It doesn’t matter what YOU think, it matters what the customer thinks.
I had the pleasure to interview Lisa Picard. Lisa is President and Chief Executive Officer of EQ Office, where she leads culture, vision and strategy for the company. She is passionate about curating great spaces that maximize human potential, particularly in this age of rapid automation and technological advancements. As CEO, Lisa drives the strategic direction for the organization, inspires her team to find creative solutions that challenge past assumptions and helps customers identify new pathways for success. Lisa joined EQ in 2016 as its Chief Operating Officer to advance the company’s organizational vision, technology platform and investment strategies. In 2017, she was named CEO and immediately began work to shift the organization to have greater relevancy in the marketplace. Prior to joining EQ, Lisa was Executive Vice President at Skanska Commercial Development, where she was responsible for establishing the company’s strategic development and investment for the Pacific Northwest. She also founded Muse Development in Seattle, and worked several years for Hines Interests, where she managed multiple national accounts for pension fund investments in real estate. Lisa holds two master’s degrees from Massachusetts Institute of Technology (MIT). She regularly lectures at MIT and the University of Washington on topics she is passionate about, including design thinking, mindful leadership, real estate innovation and understanding risk in changing markets.
Thank you so much for doing this with us! What is your “backstory”?
With a background in design and finance, having developed hotels, resorts, office and urban residential projects, I have a unique focus where I create unconventional value in real estate by focusing on the humanity of our solution. I joined Blackstone’s office investment platform as its COO, then quickly became its President and CEO. Prior to leading EQ, I managed Skanska’s west coast investment strategy for commercial development, specifically its all equity investment platform in Seattle. I managed to get two masters degrees from MIT after growing up in Los Angeles. I now regularly lecture on topics of design thinking and mindful leadership, as well as driving innovation and understanding risk.
Why did you join your company?
○ I initially joined EQ as COO and was attracted by how the company uses its scale, legacy and resources while still focusing on humanity in the industry. While other real estate owners talk about square footage and floor plans, we focus on the experience; how space feels, activates and performs. We don’t look at our tenants just as customers, but rather as partners, co-creating spaces that meet their needs and preferences. We put our customers ahead of our products and work diligently with companies of all sizes to develop dynamic work environments that help to inspire talent.
What is it about the work you’re doing that’s disruptive?
○ As business cycles shorten and the work economy evolves with technology and markets, I noticed a massive opportunity for disruption in the generally conventional commercial real estate industry. While office leases are traditionally longer, I saw a need for flexibility, immediacy and culture and launched a new identity for EQ, complete with new offerings, like repositioning select properties to improve customer experience and partnering with best-in-class flex operators to offer more leasing options, to focus on bringing humanity into the workplace to better meet our tenants’ evolving needs.
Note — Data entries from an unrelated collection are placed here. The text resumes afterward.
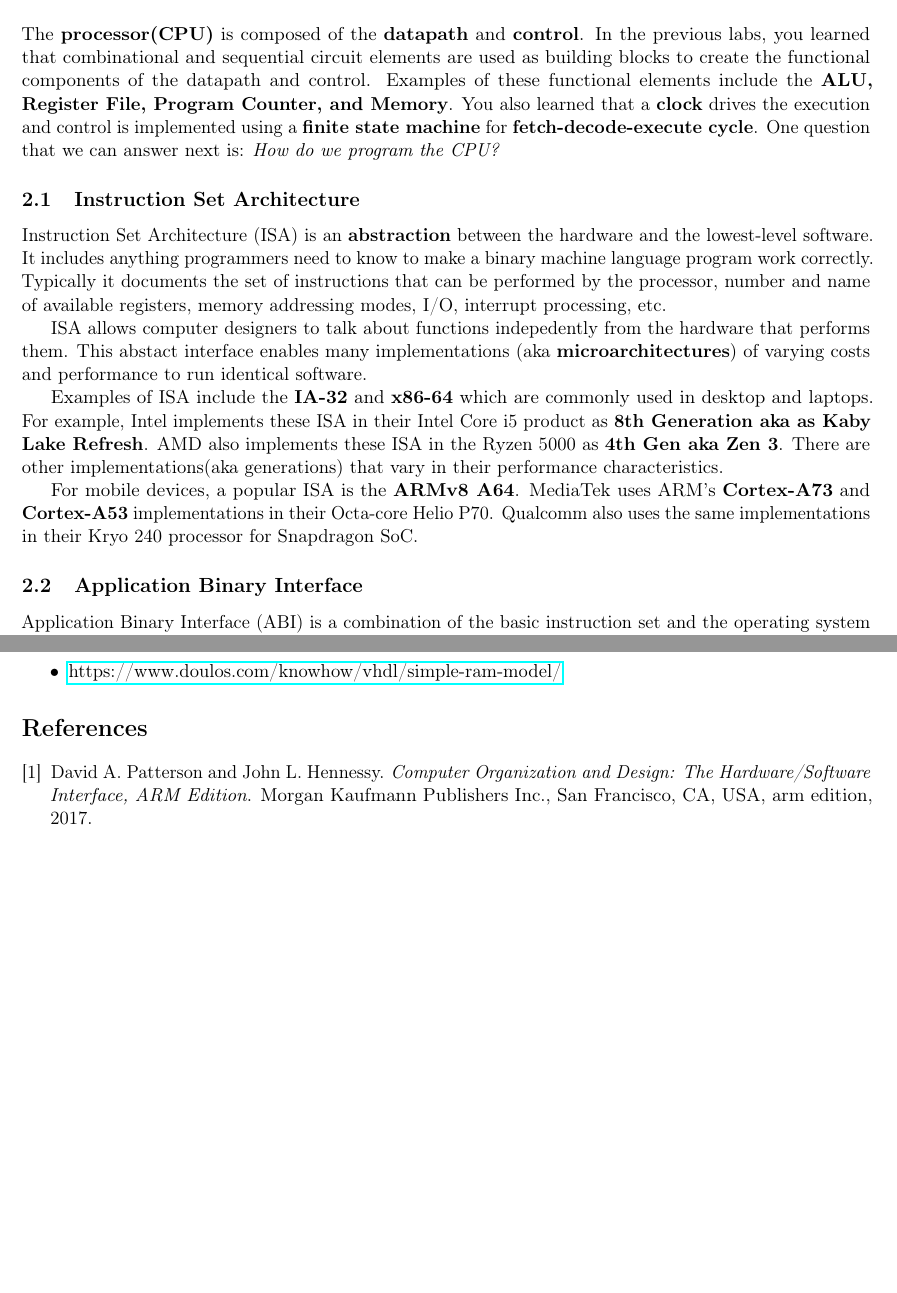
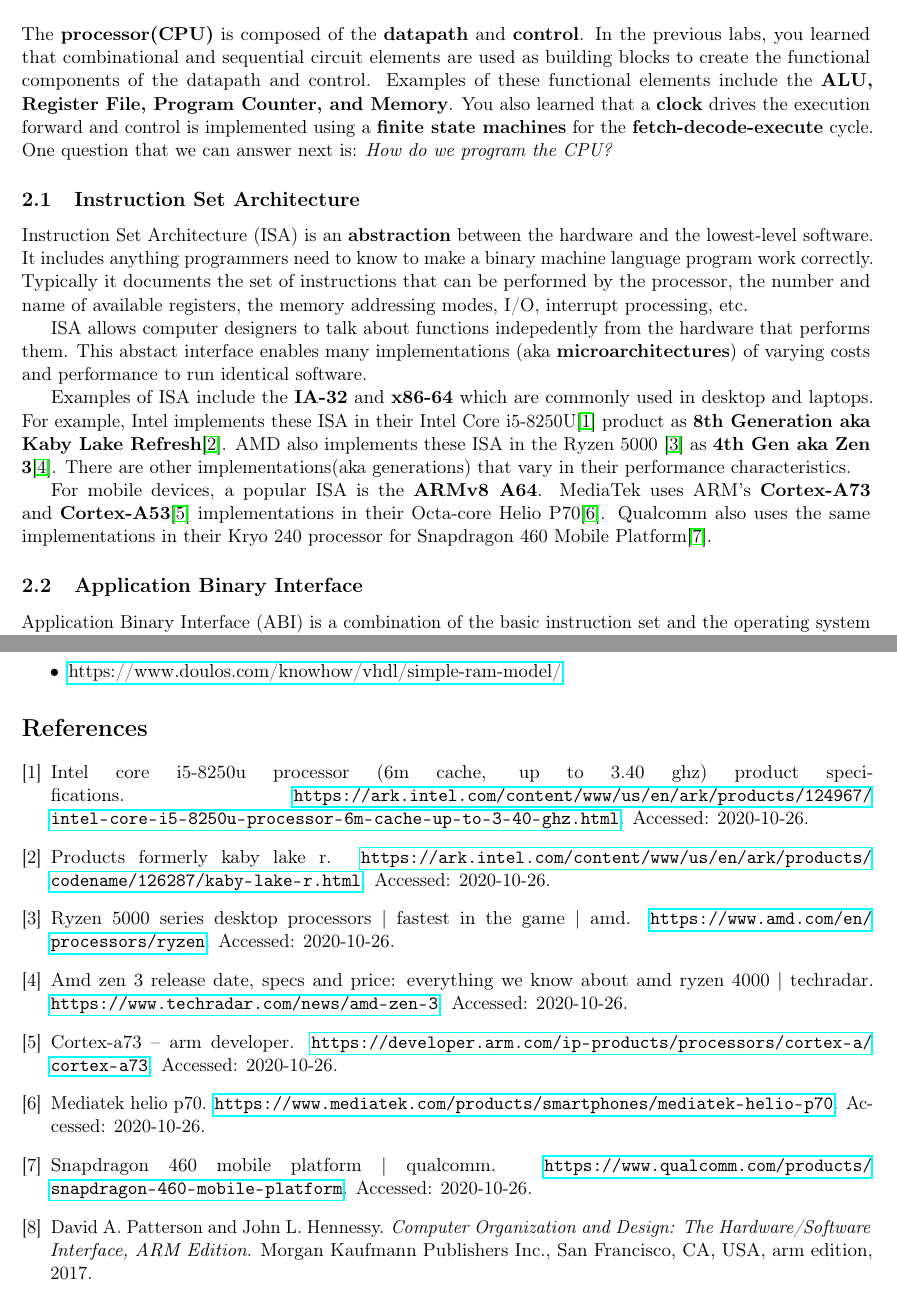
Before and after one commit to jachermocilla/extra-course-materials, a LaTeX document (cmsc132/handouts/toma/toma.tex, which reads cmsc132/handouts/toma/toma.bib): two parts of pages 2 and 14 of 14, joined at a grey line, cut so that both start at the same text. Compiled offline with pdfLaTeX.

Commit message:
added references

```diff
--- a/cmsc132/handouts/toma/toma.bib
+++ b/cmsc132/handouts/toma/toma.bib
@@ -7,3 +7,38 @@ publisher = {Morgan Kaufmann Publishers Inc.},
 address = {San Francisco, CA, USA},
 edition = {ARM}
 }
+
+@misc{Corei5,
+  title = {Intel Core i5-8250U Processor (6M Cache, up to 3.40 GHz) Product
+  Specifications},
+  howpublished =
+  {\url{https://ark.intel.com/content/www/us/en/ark/products/124967/intel-core-i5-8250u-processor-6m-cache-up-to-3-40-ghz.html}},
+  note = {Accessed: 2020-10-26}
+}
+
+@misc{KarbyLaKeR,
+  title = {Products formerly Kaby Lake R},
+  howpublished =
+  {\url{https://ark.intel.com/content/www/us/en/ark/products/codename/126287/kaby-lake-r.html}},
+  note = {Accessed: 2020-10-26}
+}
+
+@misc{Ryzen5000,
+  title = {Ryzen 5000 Series Desktop Processors | Fastest in the Game | AMD},
+  howpublished =
+  {\url{https://www.amd.com/en/processors/ryzen}},
+  note = {Accessed: 2020-10-26}
+}
+
+@misc{Zen3,
+  title = {AMD Zen 3 release date, specs and price: everything we know about
+  AMD Ryzen 4000 | TechRadar},
+  howpublished =
+  {\url{https://www.techradar.com/news/amd-zen-3}},
+  note = {Accessed: 2020-10-26}
+}
+
+@misc{HelioP70,
+  title = {MediaTek Helio P70},
+  howpublished =
+  {\url{https://www.mediatek.com/products/smartphones/mediatek-helio-p70}},
@@ -9,0 +56,6 @@ edition = {ARM}
+@misc{Snapdragon460,
+  title = {Snapdragon 460 Mobile Platform | Qualcomm},
+  howpublished =
+  {\url{https://www.qualcomm.com/products/snapdragon-460-mobile-platform}},
+  note = {Accessed: 2020-10-26}
+}
--- a/cmsc132/handouts/toma/toma.tex
+++ b/cmsc132/handouts/toma/toma.tex
@@ -75,9 +75,9 @@ The \textbf{processor(CPU)} is composed of the \textbf{datapath} and
 sequential circuit elements are used as building blocks to create the
 functional components of the datapath and control. Examples of these functional
 elements include the \textbf{ALU, Register File, Program Counter, and Memory}.
-You also learned that a \textbf{clock} drives the execution and control is
-implemented using a \textbf{finite state machine} for
-\textbf{fetch-decode-execute cycle}. One question that we can answer next is:
+You also learned that a \textbf{clock} drives the execution forward and control
+is implemented using a \textbf{finite state machines} for the
+\textbf{fetch-decode-execute} cycle. One question that we can answer next is:
 \textit{How do we program the CPU?}
 
 
@@ -86,7 +86,7 @@ Instruction Set Architecture (ISA) is an \textbf{abstraction} between the
 hardware and the lowest-level software. It includes anything programmers need
 to know to make a binary machine language program work correctly. Typically it
 documents the set of instructions that can be performed by the
-processor, number and name of available registers, memory
+processor, the number and name of available registers, the memory
 addressing modes, I/O, interrupt processing, etc.
 
 ISA allows computer designers to talk about functions indepedently from the
@@ -96,15 +96,17 @@ performance to run identical software.
 
 Examples of ISA include the \textbf{IA-32} and \textbf{x86-64} which are
 commonly used in desktop and laptops. For example, Intel implements these ISA
-in their Intel Core i5 product as \textbf{8th Generation aka as Kaby Lake
-Refresh}. AMD also implements these ISA in the Ryzen 5000 as \textbf{4th Gen
-aka Zen 3}. There are other implementations(aka generations) that vary in their
+in their Intel Core i5-8250U\cite{Corei5} product as \textbf{8th Generation aka
+Kaby Lake Refresh}\cite{KarbyLaKeR}. AMD also implements these ISA in the Ryzen
+5000 \cite{Ryzen5000} as \textbf{4th Gen aka Zen 3}\cite{Zen3}. There are other
+implementations(aka generations) that vary in their
 performance characteristics.
 
 For mobile devices, a popular ISA is the \textbf{ARMv8 A64}. MediaTek uses
-ARM's \textbf{Cortex-A73} and \textbf{Cortex-A53} implementations in their
-Octa-core Helio P70. Qualcomm also uses the same implementations in their Kryo
-240 processor for Snapdragon SoC.
+ARM's \textbf{Cortex-A73} and \textbf{Cortex-A53}\cite{CortexA73}
+implementations in their Octa-core Helio P70\cite{HelioP70}. Qualcomm also uses
+the same implementations in their Kryo 240 processor for Snapdragon 460 Mobile
+Platform\cite{Snapdragon460}.
 
 \subsection{Application Binary Interface}
 Application Binary Interface (ABI) is a combination of the basic instruction
```
Also changed, not shown: cmsc132/handouts/toma/toma.bbl, cmsc132/handouts/toma/toma.pdf, cmsc132/handouts/toma/toma.bib (11 more changed lines), 4 other files.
○ At EQ, we believe that flexible, responsive and dynamic spaces for greatness — not just places to work — can help solve companies’ most pressing business issues, helping them grow, attract and retain talent. In today’s war for talent, office space can be a company’s silver bullet. We at EQ work with companies to co-create spaces that facilitate growth, build community and inspire talent.
We all need a little help along the journey — who have been some of your mentors?
○ I’ve had some remarkable coaches, both directly and indirectly, that span multiple industries. My biggest mentors have been people that inspired me to just be myself. That’s the single best bit of advice I’ve ever received.
How are you going to shake things up next?
○ By focusing on people that aren’t being served in our market and need a place to connect. I believe remote work is the next big landscape because it will tap into a workforce that is not fully being utilized, like people who are parenting kids (namely mothers), as well as those who seek a more nomadic, experiential worklife.
Can you share 3 of the best words of advice you’ve gotten along your journey? Please give a story or example for each.
○ Before I went to an “old boys club” event, my professional coach reminded me to just be myself.
○ My bike racing coach always enstills that “if you aren’t moving ahead, you are moving behind.”
○ And finally, the head of marketing at Canyon Ranch Resorts used to always tell us “it doesn’t matter what YOU think, it matters what the customer thinks.”
What’s a book/podcast/talk that’s had a deep impact on your thinking? Share a story with us.
○ My Stroke of Insight by Jill Bolte Taylor that discusses the right and left brain as nearly two separate human beings.
○ Hidden Brain podcast which is mostly about the biases we hold as humans.
Some of the biggest names in Business, VC funding, Sports, and Entertainment read this column. Is there a person in the world, or in the US whom you would love to have a private breakfast or lunch with, and why? He or she might see this.
○ This is a tough one… I’d say either Serena Williams since it’s so fun to hang out with such badassery, or Tim Cook because of his coolness in pressure and role at really the only tech company that has seemingly remained core to its values without compromise to the customer.
How can our readers follow you on social media?
○ I’m on Twitter at @lmpicard, Instagram at the same handle and on LinkedIn, as well.